What you have to do: This exercise needs the complete data reproduced exactly.

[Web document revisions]
= = = = = = =

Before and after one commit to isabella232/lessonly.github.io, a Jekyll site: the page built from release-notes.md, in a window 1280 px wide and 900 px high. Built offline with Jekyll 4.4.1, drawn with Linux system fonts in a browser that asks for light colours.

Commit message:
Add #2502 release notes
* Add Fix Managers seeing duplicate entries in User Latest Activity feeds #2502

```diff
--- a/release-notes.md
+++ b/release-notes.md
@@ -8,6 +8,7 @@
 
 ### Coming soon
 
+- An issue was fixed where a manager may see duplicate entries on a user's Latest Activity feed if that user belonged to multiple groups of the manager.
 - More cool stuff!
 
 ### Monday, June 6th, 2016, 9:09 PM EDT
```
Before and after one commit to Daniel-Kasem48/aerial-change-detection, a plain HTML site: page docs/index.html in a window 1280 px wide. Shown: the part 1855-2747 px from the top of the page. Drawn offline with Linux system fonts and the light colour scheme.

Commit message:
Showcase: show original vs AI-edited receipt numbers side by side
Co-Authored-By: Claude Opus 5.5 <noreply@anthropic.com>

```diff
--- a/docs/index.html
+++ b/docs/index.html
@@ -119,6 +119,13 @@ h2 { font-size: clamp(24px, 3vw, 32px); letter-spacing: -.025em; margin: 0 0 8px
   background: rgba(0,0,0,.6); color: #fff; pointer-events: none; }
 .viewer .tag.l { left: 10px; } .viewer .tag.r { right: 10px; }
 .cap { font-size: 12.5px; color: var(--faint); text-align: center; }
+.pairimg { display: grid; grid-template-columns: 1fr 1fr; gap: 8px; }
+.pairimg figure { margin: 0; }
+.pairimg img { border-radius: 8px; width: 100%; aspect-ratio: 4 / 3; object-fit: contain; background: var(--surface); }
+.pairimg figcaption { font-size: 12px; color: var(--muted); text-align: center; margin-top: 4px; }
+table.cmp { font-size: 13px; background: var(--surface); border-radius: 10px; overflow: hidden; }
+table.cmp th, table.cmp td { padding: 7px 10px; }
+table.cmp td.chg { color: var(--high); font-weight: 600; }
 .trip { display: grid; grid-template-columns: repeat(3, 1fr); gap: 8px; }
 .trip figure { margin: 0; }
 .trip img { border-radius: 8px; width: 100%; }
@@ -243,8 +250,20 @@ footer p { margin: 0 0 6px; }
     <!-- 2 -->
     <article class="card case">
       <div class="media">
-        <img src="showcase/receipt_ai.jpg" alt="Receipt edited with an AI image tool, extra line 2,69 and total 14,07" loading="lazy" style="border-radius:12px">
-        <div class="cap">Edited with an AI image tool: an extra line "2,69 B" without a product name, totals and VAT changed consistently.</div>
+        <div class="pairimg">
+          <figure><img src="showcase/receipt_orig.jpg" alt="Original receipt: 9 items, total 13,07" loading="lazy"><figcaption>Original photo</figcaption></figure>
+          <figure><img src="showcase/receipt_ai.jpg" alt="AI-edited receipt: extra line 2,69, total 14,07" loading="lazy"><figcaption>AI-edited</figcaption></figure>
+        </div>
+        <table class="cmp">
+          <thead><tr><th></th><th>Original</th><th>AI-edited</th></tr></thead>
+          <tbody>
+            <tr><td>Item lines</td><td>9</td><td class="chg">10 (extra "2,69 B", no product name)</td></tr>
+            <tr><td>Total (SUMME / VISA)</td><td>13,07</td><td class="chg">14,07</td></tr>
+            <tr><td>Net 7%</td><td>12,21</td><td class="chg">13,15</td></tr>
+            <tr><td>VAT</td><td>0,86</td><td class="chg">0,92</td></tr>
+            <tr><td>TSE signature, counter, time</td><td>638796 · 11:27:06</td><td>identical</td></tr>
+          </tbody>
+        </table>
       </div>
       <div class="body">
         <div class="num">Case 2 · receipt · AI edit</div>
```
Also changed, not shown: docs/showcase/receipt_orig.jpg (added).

= = = = = = =

Output for this exercise:
Before and after one commit to isabella232/lessonly.github.io, a Jekyll site: the page built from release-notes.md, in a window 1280 px wide and 900 px high. Built offline with Jekyll 4.4.1, drawn with Linux system fonts in a browser that asks for light colours.

Commit message:
Add #2502 release notes
* Add Fix Managers seeing duplicate entries in User Latest Activity feeds #2502

```diff
--- a/release-notes.md
+++ b/release-notes.md
@@ -8,6 +8,7 @@
 
 ### Coming soon
 
+- An issue was fixed where a manager may see duplicate entries on a user's Latest Activity feed if that user belonged to multiple groups of the manager.
 - More cool stuff!
 
 ### Monday, June 6th, 2016, 9:09 PM EDT
```
Before and after one commit to Daniel-Kasem48/aerial-change-detection, a plain HTML site: page docs/index.html in a window 1280 px wide. Shown: the part 1855-2747 px from the top of the page. Drawn offline with Linux system fonts and the light colour scheme.

Commit message:
Showcase: show original vs AI-edited receipt numbers side by side
Co-Authored-By: Claude Opus 5.5 <noreply@anthropic.com>

```diff
--- a/docs/index.html
+++ b/docs/index.html
@@ -119,6 +119,13 @@ h2 { font-size: clamp(24px, 3vw, 32px); letter-spacing: -.025em; margin: 0 0 8px
   background: rgba(0,0,0,.6); color: #fff; pointer-events: none; }
 .viewer .tag.l { left: 10px; } .viewer .tag.r { right: 10px; }
 .cap { font-size: 12.5px; color: var(--faint); text-align: center; }
+.pairimg { display: grid; grid-template-columns: 1fr 1fr; gap: 8px; }
+.pairimg figure { margin: 0; }
+.pairimg img { border-radius: 8px; width: 100%; aspect-ratio: 4 / 3; object-fit: contain; background: var(--surface); }
+.pairimg figcaption { font-size: 12px; color: var(--muted); text-align: center; margin-top: 4px; }
+table.cmp { font-size: 13px; background: var(--surface); border-radius: 10px; overflow: hidden; }
+table.cmp th, table.cmp td { padding: 7px 10px; }
+table.cmp td.chg { color: var(--high); font-weight: 600; }
 .trip { display: grid; grid-template-columns: repeat(3, 1fr); gap: 8px; }
 .trip figure { margin: 0; }
 .trip img { border-radius: 8px; width: 100%; }
@@ -243,8 +250,20 @@ footer p { margin: 0 0 6px; }
     <!-- 2 -->
     <article class="card case">
       <div class="media">
-        <img src="showcase/receipt_ai.jpg" alt="Receipt edited with an AI image tool, extra line 2,69 and total 14,07" loading="lazy" style="border-radius:12px">
-        <div class="cap">Edited with an AI image tool: an extra line "2,69 B" without a product name, totals and VAT changed consistently.</div>
+        <div class="pairimg">
+          <figure><img src="showcase/receipt_orig.jpg" alt="Original receipt: 9 items, total 13,07" loading="lazy"><figcaption>Original photo</figcaption></figure>
+          <figure><img src="showcase/receipt_ai.jpg" alt="AI-edited receipt: extra line 2,69, total 14,07" loading="lazy"><figcaption>AI-edited</figcaption></figure>
+        </div>
+        <table class="cmp">
+          <thead><tr><th></th><th>Original</th><th>AI-edited</th></tr></thead>
+          <tbody>
+            <tr><td>Item lines</td><td>9</td><td class="chg">10 (extra "2,69 B", no product name)</td></tr>
+            <tr><td>Total (SUMME / VISA)</td><td>13,07</td><td class="chg">14,07</td></tr>
+            <tr><td>Net 7%</td><td>12,21</td><td class="chg">13,15</td></tr>
+            <tr><td>VAT</td><td>0,86</td><td class="chg">0,92</td></tr>
+            <tr><td>TSE signature, counter, time</td><td>638796 · 11:27:06</td><td>identical</td></tr>
+          </tbody>
+        </table>
       </div>
       <div class="body">
         <div class="num">Case 2 · receipt · AI edit</div>
```
Also changed, not shown: docs/showcase/receipt_orig.jpg (added).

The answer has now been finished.